But supporters believe that, over time, the program will more than pay for itself by reducing the social costs associated with substance abuse. One reason the San Francisco Board of Supervisors - along with Mayor Willie Brown - approved the plan is the realization that the city will not be able to rely on federal assistance to deal with its drug problem in the future.
For now, Mayor Brown is promising to stick by his pledge to secure funding for the plan, which will be added to the $47 million the city already spends each year on drug treatment.
"[The mayor] knows that many of the city's problems, such as crime and homelessness, are exacerbated by substance abuse and the lack of services," says the mayor's spokesman, P.J. Johnston.
The potential payoff is high, according to a 1996 study by the US Department of Health and Human Services that tracked substance abusers one year after treatment. Drug sales and violent crime dropped by 78 percent; heroin, cocaine, and crack use was cut in half, the study found.
"Substance-abuse treatment works consistently, demonstrably, and graphically," says Mr. Mactas. "The last thing you want from a public-health, economic, or humanistic point of view is to turn away an addict that's ready for treatment."
Not the government's job

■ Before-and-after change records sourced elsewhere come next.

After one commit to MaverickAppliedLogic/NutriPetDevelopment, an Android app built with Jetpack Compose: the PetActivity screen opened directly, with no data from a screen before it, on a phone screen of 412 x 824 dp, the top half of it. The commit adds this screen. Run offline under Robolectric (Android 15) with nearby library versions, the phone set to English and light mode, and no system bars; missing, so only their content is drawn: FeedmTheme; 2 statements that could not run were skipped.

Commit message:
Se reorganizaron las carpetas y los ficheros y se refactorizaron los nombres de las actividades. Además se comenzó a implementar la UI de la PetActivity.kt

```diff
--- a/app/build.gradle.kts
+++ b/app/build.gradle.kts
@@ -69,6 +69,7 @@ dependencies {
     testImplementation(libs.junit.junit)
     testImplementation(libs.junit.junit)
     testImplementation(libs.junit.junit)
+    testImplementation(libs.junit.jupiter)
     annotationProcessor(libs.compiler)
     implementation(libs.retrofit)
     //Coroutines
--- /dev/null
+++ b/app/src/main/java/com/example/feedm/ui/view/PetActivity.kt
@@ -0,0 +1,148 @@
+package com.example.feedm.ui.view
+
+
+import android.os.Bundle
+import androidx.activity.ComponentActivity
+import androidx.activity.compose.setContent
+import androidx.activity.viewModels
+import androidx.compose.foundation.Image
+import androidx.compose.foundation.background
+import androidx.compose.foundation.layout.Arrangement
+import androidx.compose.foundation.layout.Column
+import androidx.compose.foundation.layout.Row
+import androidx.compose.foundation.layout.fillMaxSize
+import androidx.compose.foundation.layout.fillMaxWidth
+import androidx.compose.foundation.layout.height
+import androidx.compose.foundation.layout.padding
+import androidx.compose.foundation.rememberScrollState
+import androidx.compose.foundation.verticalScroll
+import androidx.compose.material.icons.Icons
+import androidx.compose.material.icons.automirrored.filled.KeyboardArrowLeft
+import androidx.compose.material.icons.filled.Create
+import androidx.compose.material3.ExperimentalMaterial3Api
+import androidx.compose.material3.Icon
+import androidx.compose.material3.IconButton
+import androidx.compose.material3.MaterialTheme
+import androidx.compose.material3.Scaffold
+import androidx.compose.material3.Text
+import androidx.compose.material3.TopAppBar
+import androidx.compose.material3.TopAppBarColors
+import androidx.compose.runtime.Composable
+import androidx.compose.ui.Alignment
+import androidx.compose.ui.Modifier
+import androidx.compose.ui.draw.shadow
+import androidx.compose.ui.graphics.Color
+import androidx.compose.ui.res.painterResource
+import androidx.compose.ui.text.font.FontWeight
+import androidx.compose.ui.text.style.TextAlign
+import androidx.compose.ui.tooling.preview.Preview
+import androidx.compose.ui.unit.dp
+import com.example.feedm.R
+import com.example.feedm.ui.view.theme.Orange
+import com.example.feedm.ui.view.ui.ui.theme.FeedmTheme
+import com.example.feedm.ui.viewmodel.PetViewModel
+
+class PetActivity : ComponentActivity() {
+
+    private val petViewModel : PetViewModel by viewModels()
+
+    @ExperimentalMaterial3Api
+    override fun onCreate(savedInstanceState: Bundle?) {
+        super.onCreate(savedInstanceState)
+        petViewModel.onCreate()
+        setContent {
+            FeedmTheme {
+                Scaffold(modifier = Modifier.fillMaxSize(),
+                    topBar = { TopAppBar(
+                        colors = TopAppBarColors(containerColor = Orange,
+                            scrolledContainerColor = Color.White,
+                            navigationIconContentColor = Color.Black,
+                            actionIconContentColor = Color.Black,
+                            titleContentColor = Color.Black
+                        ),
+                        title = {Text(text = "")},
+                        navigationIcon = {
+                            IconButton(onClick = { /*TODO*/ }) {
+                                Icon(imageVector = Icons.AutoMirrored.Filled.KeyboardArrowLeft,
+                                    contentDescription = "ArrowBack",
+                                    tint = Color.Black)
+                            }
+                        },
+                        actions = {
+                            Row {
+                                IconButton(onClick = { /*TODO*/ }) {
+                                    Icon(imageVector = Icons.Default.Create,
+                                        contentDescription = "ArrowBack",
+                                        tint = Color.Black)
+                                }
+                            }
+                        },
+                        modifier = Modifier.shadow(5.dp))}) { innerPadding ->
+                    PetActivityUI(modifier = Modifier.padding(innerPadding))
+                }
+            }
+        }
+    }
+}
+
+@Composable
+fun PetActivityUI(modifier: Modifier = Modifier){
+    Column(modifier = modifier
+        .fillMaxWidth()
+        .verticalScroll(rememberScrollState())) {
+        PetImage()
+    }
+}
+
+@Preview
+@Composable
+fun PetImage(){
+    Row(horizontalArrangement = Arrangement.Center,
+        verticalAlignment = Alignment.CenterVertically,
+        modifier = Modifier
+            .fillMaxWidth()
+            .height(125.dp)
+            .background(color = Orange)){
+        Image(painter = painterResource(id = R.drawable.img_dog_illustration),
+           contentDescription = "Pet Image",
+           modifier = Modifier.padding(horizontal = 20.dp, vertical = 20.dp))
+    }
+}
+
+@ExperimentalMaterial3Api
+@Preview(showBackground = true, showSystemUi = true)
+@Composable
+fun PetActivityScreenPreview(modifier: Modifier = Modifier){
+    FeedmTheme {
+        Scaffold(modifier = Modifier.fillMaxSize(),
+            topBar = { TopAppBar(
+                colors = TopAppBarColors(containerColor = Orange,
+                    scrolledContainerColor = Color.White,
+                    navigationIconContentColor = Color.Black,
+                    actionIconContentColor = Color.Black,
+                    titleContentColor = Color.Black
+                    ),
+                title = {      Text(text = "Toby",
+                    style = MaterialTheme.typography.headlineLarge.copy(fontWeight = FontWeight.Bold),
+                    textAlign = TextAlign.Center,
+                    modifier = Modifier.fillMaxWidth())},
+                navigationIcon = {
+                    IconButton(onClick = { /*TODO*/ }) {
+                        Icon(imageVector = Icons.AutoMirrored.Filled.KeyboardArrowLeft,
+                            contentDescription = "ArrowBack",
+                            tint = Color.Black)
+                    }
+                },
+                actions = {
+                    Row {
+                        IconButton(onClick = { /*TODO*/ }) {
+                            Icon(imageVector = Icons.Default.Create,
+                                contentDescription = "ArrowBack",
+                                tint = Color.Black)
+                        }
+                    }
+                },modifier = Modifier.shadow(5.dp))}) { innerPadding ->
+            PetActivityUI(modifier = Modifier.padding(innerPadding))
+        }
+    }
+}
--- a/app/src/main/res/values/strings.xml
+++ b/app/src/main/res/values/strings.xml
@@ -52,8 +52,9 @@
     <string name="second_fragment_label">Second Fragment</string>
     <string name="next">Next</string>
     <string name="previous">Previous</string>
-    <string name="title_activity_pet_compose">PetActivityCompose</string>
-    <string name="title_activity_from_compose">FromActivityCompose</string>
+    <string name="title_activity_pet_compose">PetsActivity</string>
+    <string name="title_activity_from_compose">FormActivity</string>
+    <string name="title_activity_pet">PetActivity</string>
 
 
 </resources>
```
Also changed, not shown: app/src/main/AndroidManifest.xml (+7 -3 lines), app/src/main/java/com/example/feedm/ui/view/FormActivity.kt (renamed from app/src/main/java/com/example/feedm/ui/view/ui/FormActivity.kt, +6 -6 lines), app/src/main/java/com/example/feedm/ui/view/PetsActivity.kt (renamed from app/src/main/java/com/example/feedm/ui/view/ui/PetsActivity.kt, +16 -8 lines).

Some are skeptical and say that other projects are more deserving of long-term funding. "It's a noble idea but financially risky," says state Sen. Quentin Kopp (I), noting that treating substance abuse shouldn't be the government's responsibility. "The city doesn't possess $20 million for a new purpose."
Others caution that treatment on demand won't work unless the assistance is tailored to meet different needs.
Supporters like Mactas and Herbert Kleber, executive vice president of the National Center on Addiction and Substance Abuse at Columbia University in New York, want a scientific evaluation built into the program and the city to consult with federal agencies.
"Too often, substance-abuse treatment is an accident of what door you knock on," says Dr. Kleber. "San Francisco runs the risk of its much-needed money being spent on a revolving door of repeated, short-term detoxification or other interventions."
Sandra Stewart agrees. "Treatment on demand is a wonderful idea, but it will take a lot of work to get off the ground," she says. "They need to build the structure from the client up; listen to what former and current clients say they need. They're the consumer. I don't care how messed up addicts are - they know what they need best."